**How to complete this task**
Check each line of the listing below for the string "tests", and copy the ones that have it.

= = =

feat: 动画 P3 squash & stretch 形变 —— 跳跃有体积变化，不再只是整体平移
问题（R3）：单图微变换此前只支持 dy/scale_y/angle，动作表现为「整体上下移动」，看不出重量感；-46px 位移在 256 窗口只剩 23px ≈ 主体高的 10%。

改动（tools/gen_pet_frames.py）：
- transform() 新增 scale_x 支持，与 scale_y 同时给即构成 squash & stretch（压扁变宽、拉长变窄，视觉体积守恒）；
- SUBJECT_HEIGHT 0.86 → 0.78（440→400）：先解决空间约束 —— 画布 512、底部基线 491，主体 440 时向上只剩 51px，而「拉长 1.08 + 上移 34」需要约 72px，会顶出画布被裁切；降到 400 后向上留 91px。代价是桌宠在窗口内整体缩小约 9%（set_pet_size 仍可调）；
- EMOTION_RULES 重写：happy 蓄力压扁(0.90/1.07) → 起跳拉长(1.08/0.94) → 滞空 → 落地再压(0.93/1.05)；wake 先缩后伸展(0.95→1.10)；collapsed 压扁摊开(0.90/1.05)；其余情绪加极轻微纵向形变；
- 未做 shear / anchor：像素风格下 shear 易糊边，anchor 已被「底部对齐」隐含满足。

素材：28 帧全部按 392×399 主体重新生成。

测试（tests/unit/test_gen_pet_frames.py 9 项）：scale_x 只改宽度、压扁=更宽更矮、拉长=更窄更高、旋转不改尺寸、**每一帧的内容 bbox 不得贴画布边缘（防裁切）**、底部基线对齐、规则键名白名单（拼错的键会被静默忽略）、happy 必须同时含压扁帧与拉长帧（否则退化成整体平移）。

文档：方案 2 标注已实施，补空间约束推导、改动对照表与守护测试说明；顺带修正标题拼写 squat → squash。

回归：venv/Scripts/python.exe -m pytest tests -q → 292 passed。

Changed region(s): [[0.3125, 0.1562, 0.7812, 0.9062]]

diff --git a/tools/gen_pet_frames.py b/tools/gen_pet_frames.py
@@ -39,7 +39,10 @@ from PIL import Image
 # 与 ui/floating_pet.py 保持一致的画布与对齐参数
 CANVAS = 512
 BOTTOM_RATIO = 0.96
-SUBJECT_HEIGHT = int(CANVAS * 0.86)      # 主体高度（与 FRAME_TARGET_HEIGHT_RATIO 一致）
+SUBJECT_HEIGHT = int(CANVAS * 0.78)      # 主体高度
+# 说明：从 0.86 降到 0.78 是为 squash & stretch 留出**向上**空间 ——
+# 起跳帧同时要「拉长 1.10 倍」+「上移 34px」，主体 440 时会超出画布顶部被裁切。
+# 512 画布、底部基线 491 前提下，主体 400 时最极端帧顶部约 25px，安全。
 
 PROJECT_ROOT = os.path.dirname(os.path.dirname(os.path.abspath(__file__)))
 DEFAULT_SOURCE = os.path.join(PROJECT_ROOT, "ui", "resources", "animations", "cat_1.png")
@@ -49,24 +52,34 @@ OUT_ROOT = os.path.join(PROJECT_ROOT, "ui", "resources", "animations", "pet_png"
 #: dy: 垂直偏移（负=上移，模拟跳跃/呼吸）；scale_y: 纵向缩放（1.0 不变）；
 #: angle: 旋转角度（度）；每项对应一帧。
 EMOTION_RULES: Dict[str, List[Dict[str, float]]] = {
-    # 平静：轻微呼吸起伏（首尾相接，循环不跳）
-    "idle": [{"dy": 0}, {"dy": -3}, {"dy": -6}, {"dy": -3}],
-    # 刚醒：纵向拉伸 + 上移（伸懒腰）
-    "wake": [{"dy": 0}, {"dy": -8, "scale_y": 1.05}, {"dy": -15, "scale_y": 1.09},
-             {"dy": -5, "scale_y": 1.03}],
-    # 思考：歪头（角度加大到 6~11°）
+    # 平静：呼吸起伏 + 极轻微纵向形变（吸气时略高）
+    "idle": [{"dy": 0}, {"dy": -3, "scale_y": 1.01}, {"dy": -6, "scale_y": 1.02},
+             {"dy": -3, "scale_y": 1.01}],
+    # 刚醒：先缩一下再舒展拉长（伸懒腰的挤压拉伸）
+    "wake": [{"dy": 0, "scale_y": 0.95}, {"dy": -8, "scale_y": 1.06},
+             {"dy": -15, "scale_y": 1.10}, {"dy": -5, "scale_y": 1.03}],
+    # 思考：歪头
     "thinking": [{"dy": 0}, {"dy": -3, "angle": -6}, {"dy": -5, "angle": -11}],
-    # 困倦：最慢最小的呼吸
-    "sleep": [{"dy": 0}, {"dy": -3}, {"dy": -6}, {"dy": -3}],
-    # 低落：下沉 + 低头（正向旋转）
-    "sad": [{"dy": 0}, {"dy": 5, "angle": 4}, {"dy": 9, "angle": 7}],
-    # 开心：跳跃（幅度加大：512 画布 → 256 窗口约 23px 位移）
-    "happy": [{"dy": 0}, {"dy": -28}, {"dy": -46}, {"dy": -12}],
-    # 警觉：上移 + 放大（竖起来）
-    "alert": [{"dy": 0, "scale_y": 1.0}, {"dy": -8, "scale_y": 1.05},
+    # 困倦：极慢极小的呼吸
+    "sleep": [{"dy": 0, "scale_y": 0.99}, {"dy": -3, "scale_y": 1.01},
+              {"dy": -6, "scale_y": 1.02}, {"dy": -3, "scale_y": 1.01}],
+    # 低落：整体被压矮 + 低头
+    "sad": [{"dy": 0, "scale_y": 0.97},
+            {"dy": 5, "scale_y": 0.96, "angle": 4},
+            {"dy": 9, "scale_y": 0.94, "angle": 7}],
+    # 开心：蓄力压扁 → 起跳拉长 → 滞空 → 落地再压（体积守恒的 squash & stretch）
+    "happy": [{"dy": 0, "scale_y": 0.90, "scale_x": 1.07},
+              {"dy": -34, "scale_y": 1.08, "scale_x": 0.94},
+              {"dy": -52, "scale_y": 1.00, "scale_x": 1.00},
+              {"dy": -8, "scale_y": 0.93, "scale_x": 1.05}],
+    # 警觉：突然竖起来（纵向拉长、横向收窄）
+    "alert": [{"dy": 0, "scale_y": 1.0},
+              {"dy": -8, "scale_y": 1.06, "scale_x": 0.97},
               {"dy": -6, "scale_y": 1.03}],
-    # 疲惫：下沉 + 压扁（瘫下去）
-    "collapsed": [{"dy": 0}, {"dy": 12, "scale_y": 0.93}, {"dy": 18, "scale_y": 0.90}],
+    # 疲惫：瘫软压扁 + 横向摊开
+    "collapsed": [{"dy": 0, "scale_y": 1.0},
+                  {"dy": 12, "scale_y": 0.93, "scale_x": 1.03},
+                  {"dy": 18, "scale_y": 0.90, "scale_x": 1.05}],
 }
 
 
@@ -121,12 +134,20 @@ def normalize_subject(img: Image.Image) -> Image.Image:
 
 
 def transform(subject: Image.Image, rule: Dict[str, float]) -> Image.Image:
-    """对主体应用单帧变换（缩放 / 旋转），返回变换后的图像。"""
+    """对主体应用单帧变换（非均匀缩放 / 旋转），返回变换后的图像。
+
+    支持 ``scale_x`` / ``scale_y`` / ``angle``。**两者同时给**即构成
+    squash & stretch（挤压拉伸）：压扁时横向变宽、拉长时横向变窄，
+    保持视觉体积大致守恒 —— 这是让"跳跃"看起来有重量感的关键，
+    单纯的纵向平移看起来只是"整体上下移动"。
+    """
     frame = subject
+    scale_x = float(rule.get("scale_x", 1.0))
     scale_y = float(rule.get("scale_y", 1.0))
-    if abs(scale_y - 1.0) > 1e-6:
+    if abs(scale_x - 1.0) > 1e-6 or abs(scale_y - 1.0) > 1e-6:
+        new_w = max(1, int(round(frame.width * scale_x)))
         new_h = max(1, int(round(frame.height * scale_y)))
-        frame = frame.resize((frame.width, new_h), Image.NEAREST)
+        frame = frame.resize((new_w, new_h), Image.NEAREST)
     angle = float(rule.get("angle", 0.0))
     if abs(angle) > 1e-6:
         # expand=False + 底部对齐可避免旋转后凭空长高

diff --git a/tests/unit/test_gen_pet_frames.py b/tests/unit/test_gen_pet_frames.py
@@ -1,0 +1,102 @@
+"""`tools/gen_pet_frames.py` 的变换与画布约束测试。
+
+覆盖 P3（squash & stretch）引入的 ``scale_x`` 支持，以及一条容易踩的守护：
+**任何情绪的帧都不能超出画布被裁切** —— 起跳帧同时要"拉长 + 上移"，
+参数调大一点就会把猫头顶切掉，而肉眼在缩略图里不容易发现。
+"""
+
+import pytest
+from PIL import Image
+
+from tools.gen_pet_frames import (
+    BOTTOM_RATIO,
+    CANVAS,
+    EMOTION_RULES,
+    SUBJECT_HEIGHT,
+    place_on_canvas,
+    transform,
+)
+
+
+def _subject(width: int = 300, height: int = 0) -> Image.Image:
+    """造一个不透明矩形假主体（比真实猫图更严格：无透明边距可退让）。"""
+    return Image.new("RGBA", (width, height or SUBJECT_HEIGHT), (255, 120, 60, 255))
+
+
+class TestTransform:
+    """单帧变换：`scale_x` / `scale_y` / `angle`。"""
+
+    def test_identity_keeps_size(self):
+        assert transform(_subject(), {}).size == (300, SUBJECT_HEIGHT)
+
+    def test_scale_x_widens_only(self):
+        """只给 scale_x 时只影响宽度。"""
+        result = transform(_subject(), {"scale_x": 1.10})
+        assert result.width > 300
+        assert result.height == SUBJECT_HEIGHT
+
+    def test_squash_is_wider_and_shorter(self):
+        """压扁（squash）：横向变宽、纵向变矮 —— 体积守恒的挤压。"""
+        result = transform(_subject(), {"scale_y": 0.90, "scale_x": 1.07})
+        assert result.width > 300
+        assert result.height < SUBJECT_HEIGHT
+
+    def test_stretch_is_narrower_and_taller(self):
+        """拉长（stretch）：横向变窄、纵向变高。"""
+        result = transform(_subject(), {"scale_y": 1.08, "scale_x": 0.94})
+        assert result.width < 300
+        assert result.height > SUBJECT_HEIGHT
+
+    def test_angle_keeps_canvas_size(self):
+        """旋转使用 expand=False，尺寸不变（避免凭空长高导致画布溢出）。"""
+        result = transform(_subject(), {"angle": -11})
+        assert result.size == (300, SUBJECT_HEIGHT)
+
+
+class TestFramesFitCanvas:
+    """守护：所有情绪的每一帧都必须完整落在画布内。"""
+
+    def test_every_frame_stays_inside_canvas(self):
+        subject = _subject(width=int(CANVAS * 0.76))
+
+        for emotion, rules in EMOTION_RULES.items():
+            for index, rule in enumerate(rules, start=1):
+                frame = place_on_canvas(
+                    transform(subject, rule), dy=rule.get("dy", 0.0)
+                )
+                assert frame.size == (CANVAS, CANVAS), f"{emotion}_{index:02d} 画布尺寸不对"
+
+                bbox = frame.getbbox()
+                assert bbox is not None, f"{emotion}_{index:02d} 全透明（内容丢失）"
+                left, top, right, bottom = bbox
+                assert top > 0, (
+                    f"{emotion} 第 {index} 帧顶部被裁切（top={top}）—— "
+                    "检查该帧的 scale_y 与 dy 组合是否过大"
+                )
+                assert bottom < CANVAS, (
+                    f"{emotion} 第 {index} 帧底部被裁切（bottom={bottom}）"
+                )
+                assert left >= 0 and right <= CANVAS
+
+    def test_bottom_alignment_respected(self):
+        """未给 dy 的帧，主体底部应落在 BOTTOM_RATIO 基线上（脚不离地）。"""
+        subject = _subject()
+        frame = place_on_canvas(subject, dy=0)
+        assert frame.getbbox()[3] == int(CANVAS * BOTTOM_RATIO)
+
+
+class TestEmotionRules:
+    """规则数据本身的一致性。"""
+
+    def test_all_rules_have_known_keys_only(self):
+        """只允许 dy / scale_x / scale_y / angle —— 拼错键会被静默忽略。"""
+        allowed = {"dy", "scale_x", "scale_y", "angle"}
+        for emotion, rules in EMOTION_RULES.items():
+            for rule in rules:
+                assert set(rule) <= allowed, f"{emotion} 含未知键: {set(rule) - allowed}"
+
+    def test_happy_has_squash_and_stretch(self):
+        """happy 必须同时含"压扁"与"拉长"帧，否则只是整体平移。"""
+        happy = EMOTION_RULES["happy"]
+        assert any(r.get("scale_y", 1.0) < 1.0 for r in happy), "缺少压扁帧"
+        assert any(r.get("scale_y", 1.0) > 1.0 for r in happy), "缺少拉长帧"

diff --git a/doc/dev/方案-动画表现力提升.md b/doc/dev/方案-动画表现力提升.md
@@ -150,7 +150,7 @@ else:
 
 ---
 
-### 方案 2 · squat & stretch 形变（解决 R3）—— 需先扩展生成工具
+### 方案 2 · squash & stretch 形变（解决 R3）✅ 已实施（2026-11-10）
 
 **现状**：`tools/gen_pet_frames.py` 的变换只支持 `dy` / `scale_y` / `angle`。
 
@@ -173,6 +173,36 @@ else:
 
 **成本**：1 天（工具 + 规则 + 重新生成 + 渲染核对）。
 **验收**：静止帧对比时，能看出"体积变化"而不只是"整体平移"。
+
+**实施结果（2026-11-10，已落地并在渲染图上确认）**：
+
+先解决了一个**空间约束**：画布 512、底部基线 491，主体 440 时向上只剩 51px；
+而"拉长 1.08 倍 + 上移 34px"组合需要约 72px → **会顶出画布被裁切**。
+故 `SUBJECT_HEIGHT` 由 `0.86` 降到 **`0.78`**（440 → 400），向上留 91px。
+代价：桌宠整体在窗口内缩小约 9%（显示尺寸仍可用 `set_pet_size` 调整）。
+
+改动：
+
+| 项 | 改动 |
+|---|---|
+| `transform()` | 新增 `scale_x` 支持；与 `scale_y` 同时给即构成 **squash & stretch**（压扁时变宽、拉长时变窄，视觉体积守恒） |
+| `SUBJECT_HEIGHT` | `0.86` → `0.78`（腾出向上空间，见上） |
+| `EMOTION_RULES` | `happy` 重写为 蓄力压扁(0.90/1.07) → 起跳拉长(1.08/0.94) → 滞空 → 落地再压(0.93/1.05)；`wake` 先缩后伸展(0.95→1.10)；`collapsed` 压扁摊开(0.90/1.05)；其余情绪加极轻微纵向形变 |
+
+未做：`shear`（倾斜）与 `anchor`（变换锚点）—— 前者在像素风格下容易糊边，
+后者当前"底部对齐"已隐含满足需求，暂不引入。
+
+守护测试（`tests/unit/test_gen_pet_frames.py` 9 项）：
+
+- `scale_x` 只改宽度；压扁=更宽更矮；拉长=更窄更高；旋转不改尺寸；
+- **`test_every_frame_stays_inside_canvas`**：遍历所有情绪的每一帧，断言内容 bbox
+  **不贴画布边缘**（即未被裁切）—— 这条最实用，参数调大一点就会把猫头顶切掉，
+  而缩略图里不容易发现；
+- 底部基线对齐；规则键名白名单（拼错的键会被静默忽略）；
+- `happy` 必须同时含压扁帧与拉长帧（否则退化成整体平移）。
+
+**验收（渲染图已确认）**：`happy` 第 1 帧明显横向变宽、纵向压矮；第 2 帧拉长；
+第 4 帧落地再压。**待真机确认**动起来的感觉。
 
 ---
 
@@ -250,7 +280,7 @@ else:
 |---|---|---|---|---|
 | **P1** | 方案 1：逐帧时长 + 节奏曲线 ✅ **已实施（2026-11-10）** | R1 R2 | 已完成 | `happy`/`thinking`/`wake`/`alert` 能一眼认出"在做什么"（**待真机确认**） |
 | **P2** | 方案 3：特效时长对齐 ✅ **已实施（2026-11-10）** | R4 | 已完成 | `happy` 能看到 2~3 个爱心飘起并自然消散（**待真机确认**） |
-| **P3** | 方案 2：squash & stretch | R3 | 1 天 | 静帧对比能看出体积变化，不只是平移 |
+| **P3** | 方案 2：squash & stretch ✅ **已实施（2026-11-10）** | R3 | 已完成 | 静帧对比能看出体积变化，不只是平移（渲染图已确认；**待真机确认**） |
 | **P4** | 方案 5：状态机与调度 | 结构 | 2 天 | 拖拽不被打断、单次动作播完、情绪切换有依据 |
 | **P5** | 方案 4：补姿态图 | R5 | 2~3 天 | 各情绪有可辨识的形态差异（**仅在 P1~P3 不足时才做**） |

= = =

**Response**
测试（tests/unit/test_gen_pet_frames.py 9 项）：scale_x 只改宽度、压扁=更宽更矮、拉长=更窄更高、旋转不改尺寸、**每一帧的内容 bbox 不得贴画布边缘（防裁切）**、底部基线对齐、规则键名白名单（拼错的键会被静默忽略）、happy 必须同时含压扁帧与拉长帧（否则退化成整体平移）。
回归：venv/Scripts/python.exe -m pytest tests -q → 292 passed。
diff --git a/tests/unit/test_gen_pet_frames.py b/tests/unit/test_gen_pet_frames.py
+守护测试（`tests/unit/test_gen_pet_frames.py` 9 项）：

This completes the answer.